If the do-it-yourself resurfacing doesn’t do the trick then it is time to consult the pros. Look in your local yellow pages or online directory for the nearest Xbox disc repair center. Many will be able to do the job for you while you wait, while others ask that you leave the disc overnight. Some of the best repair shops will loan you another copy of your damaged game so that you can keep playing while your disc is being repaired. Make sure to ask about the price beforehand to make sure it is even worth repairing- if it costs $45 dollars to resurface your Xbox disc you may be better off just buying new. Remember that there is no guarantee that your disc will work after the process, so be prepared.

Since nothing is guaranteed it is important to have a plan B. In this case, you may just want to buy a whole new game disc. That way you can be sure that you have many hours of game play ahead of you. Your best bet would be to look at a used Xbox disc store. You can purchase a gently used game for a fraction of the cost of one new. And always remember to handle your games with care.

Be careful not to scratch the surface and always keep them in their case or protective sleeve to prevent further damage. If there are small children or pets in your home, keep your Xbox games up high out of harm’s way. In the case of a scratch- your best bet is to treat it right away. The longer you let a scratch go untended the worse that it can get.

So good luck and game on!

Xbox 360 Repair

Is your Xbox in need of repair?

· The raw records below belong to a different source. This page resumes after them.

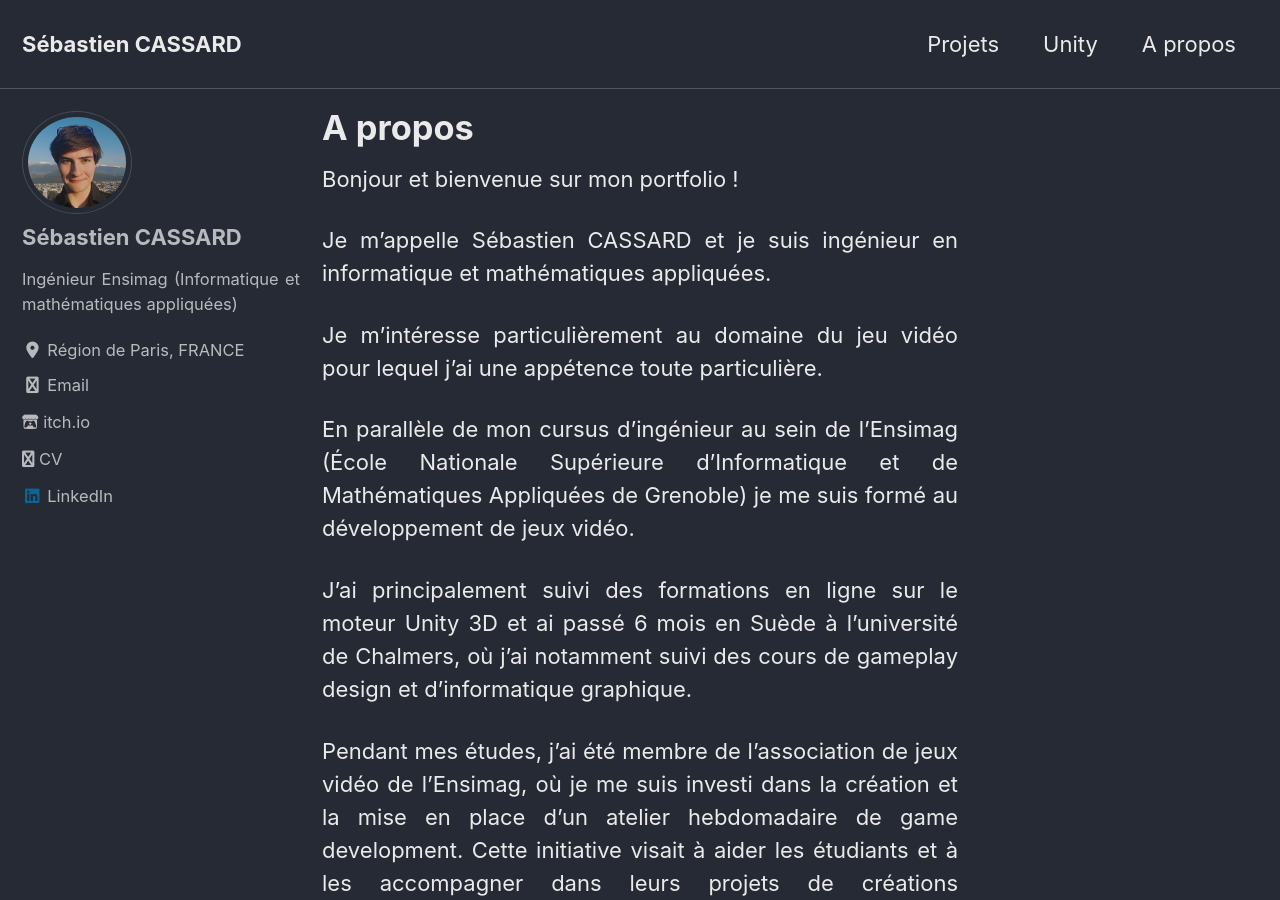
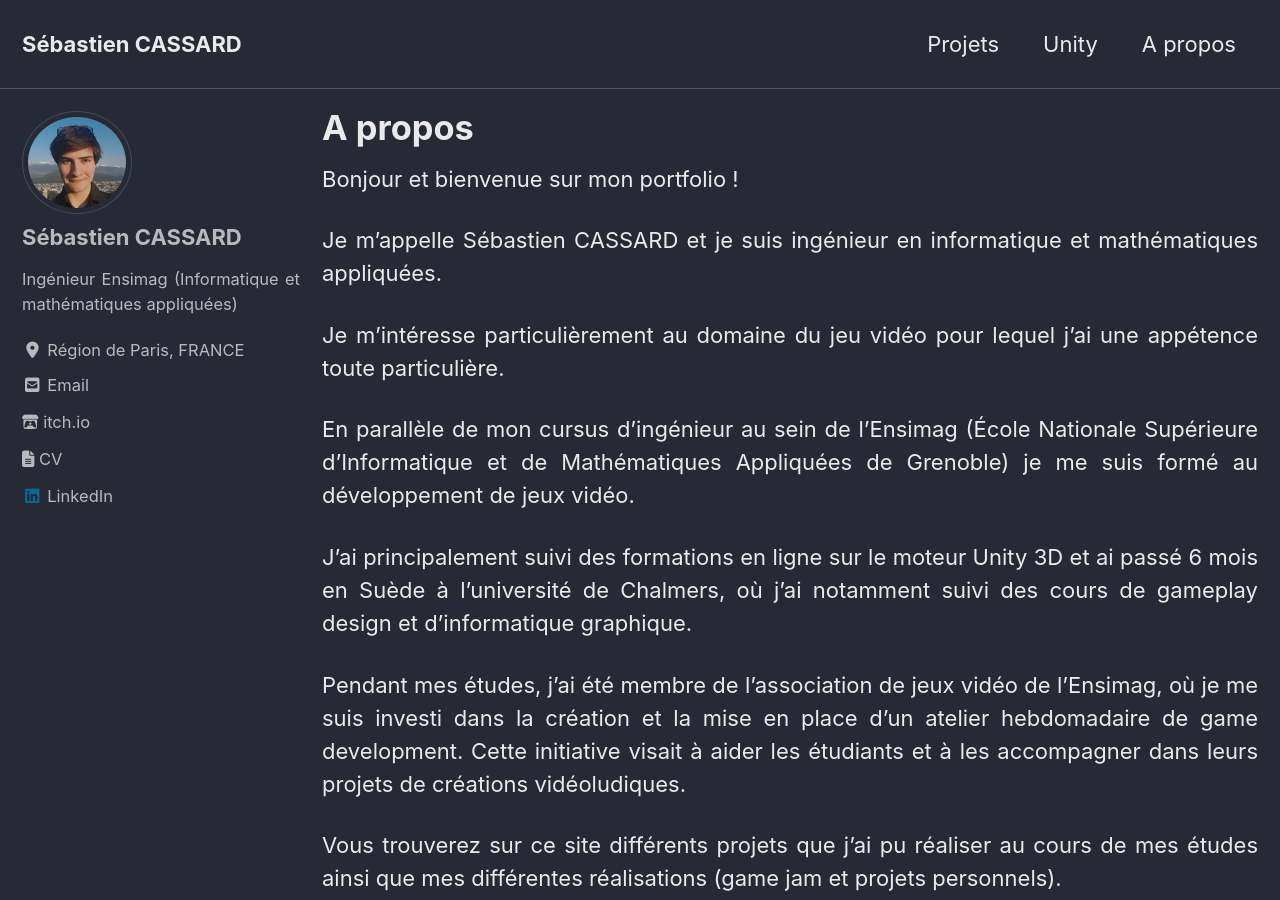
Before and after one commit to Cassards/cassards.github.io, a Jekyll site: the page built from _pages/about.md, in a window 1280 px wide and 900 px high. Built offline with Jekyll 4.4.1, drawn with Linux system fonts in a browser that asks for light colours; cached includes are drawn as plain includes; nearby versions of some CDN libraries.

```diff
--- a/_config.yml
+++ b/_config.yml
@@ -116,13 +116,13 @@ author:
   email            :
   links:
     - label: "Email"
-      icon: "fab fa-fw fa-envelope-square"
+      icon: "fas fa-fw fa-envelope-square"
       url: mailto:sebastien@cassard.fr
     - label: "itch.io"
       icon: "fab fa-itch-io"
       url: "https://shaib.itch.io/"
     - label: "CV"
-      icon: "fab fa-file-alt"
+      icon: "fas fa-file-alt"
       url: "https://cassards.github.io/documents/CV_Sebastien-CASSARD.pdf"
 
     # - label: "GitHub"
```
Also changed, not shown: _pages/about.md (+1 -1 lines).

Then you are not alone. If you spend any great deal of time playing Xbox, you are bound to come up with a few problems here and there along the way. The key is to understand your options, and choose the best one for your needs and budget. Sometimes repairing your Xbox isn’t cost efficient and sometimes it is.

If you think that your Xbox needs repair, the first thing you want to do is troubleshoot your system a bit.

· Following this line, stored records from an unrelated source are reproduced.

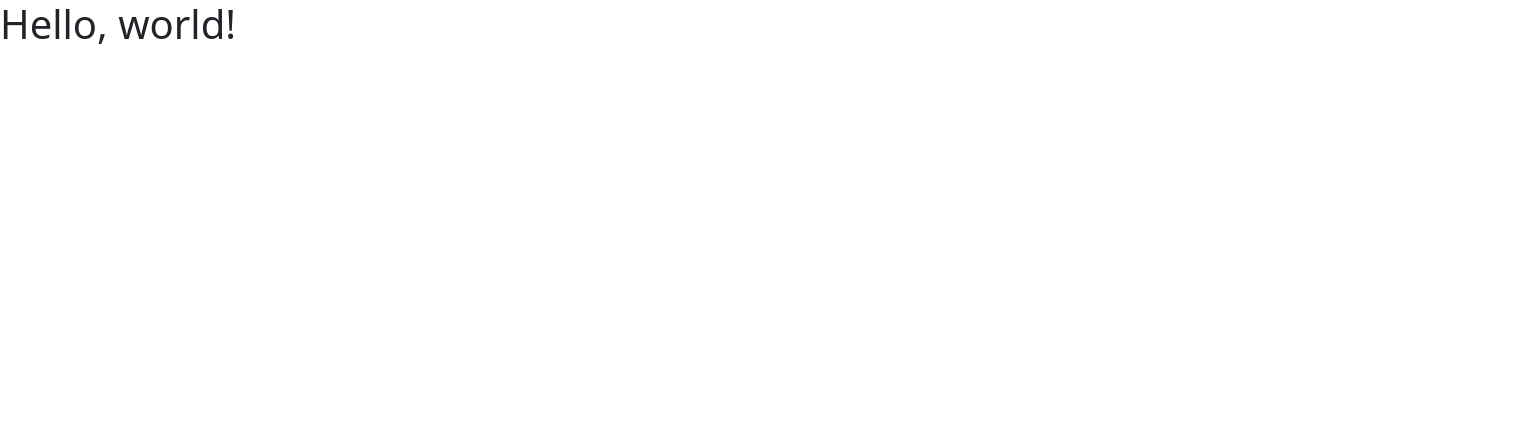
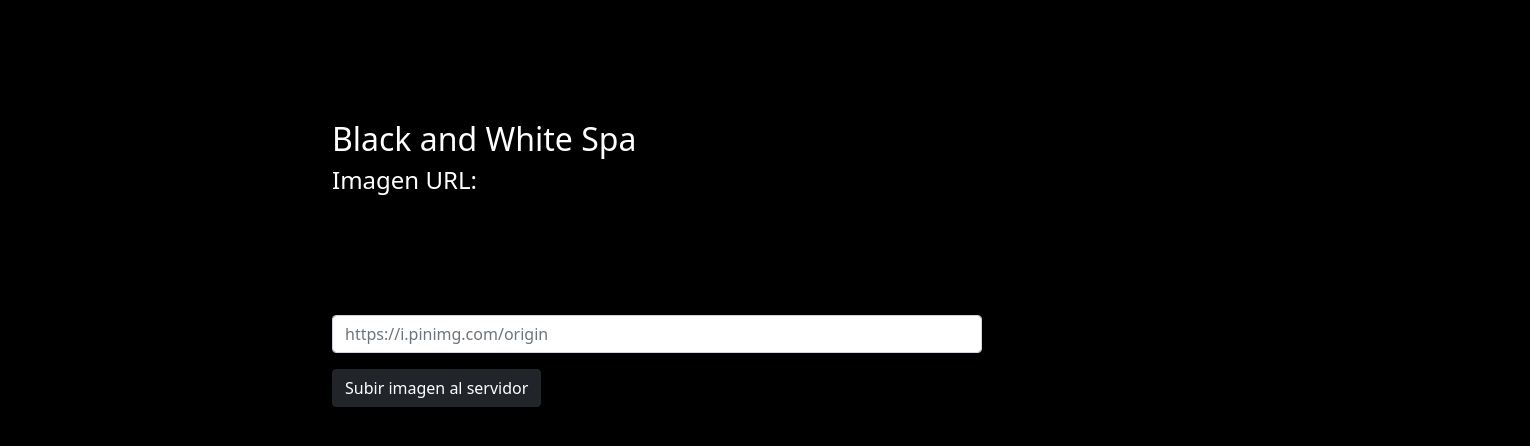
Before and after one commit to joseyzaguirre/desafio_blackandwhite, a website: page static/index.html in a window 1280 px wide. Shown: the whole page, 1530 px wide, since content can reach past the window. Drawn offline with nearby package versions, Linux system fonts and the light colour scheme.

Commit message:
index.html creado

```diff
--- a/static/index.html
+++ b/static/index.html
@@ -1,18 +1,33 @@
 <!doctype html>
-<html lang="en">
+<html lang="es">
+
 <head>
+    <!-- Required meta tags -->
     <meta charset="utf-8">
     <meta name="viewport" content="width=device-width, initial-scale=1">
 
     <!-- Bootstrap CSS -->
     <link href="https://cdn.jsdelivr.net/npm/bootstrap@5.1.3/dist/css/bootstrap.min.css" rel="stylesheet" integrity="sha384-1BmE4kWBq78iYhFldvKuhfTAU6auU8tT94WrHftjDbrCEXSU1oBoqyl2QvZ6jIW3" crossorigin="anonymous">
 
-        <title>Hello, world!</title>
+    <title>Black and White Spa</title>
 </head>
+
 <body>
-        <h1>Hello, world!</h1>
 
+    <div class="container tamanio">
+        <h2>Black and White Spa</h2>
+        <form>
+            <div class="mb-3">
+                <h4>Imagen URL:</h4>
+                <input type="url" class="form-control enlace" id="exampleInputPassword1" placeholder="https://i.pinimg.com/origin">
+            </div>
+            <button type="submit" class="btn btn-dark">Subir imagen al servidor</button>
+        </form>
+
+    </div>
+
+    <link rel="stylesheet" type="text/css" href="style.css">
     <script src="https://cdn.jsdelivr.net/npm/bootstrap@5.1.3/dist/js/bootstrap.bundle.min.js" integrity="sha384-ka7Sk0Gln4gmtz2MlQnikT1wXgYsOg+OMhuP+IlRH9sENBO0LRn5q+8nbTov4+1p" crossorigin="anonymous"></script>
+</body>
 
-    </body>
 </html>
--- a/static/style.css
+++ b/static/style.css
@@ -0,0 +1,15 @@
+body {
+    align-content: center;
+    margin-top: 120px;
+    margin-left: 250px;
+    margin-right: 400px;
+    height: 100%;
+    width: 100%;
+    background-color: black;
+    color: white;
+}
+
+.enlace {
+    margin-top: 120px;
+    width: 650px;
+}
```
Lines whose indentation alone changed are shown as unchanged.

Unplug all of the cords from the back and then wait a few second and plug them in again. Sometimes a simple reboot will solve the problem. Try several different game discs to rule out any game problems as well. If none of these works then it is time to seek professional help.

If your game is still under warranty (normally if you bought it less than a year ago) then you may be able to send it back to the manufacturer for repairs. This is the best option as it usually won’t cost you anything out of pocket. You will need your warranty papers as well as your purchase receipt. You can first call the store that you purchased the item from. Many stores will return the item for you and give you a replacement system off of their shelves. If they are unable to help you then you can call Xbox to find out what the repair/replacement policy is.

If your system isn’t under warranty then you will have to find an Xbox repair shop.

Look in your local yellow pages and online for the dealer closest to you. Depending on where you live, you should have at least a few options. Always choose local whenever possible, because it will save on shipping fees and wait times. A good repair shop will have upfront pricing and come with customer recommendations. If you know of any friends or family members that used their service, ask them what they thought of the shop. Last, but not least make sure to find out how long it will take them to repair your Xbox. If it takes more than a week or two, you may want to consider going another route.

Make sure that you get the quote in writing as well as a written guarantee.

Most repair shops will over at least a 30 day guarantee on their work. So if you take it home and it breaks within a few days, you should be able to get it fixed for nothing. Know your rights and don’t be afraid to exercise them.
Use your common sense when looking for an Xbox repair shop. If they are going to charge you more to fix it then it is worth or take more than a week or two, you are probably better off just replacing the entire system. You can be playing again within hours! And this time save your warranty information incase of another breakdown.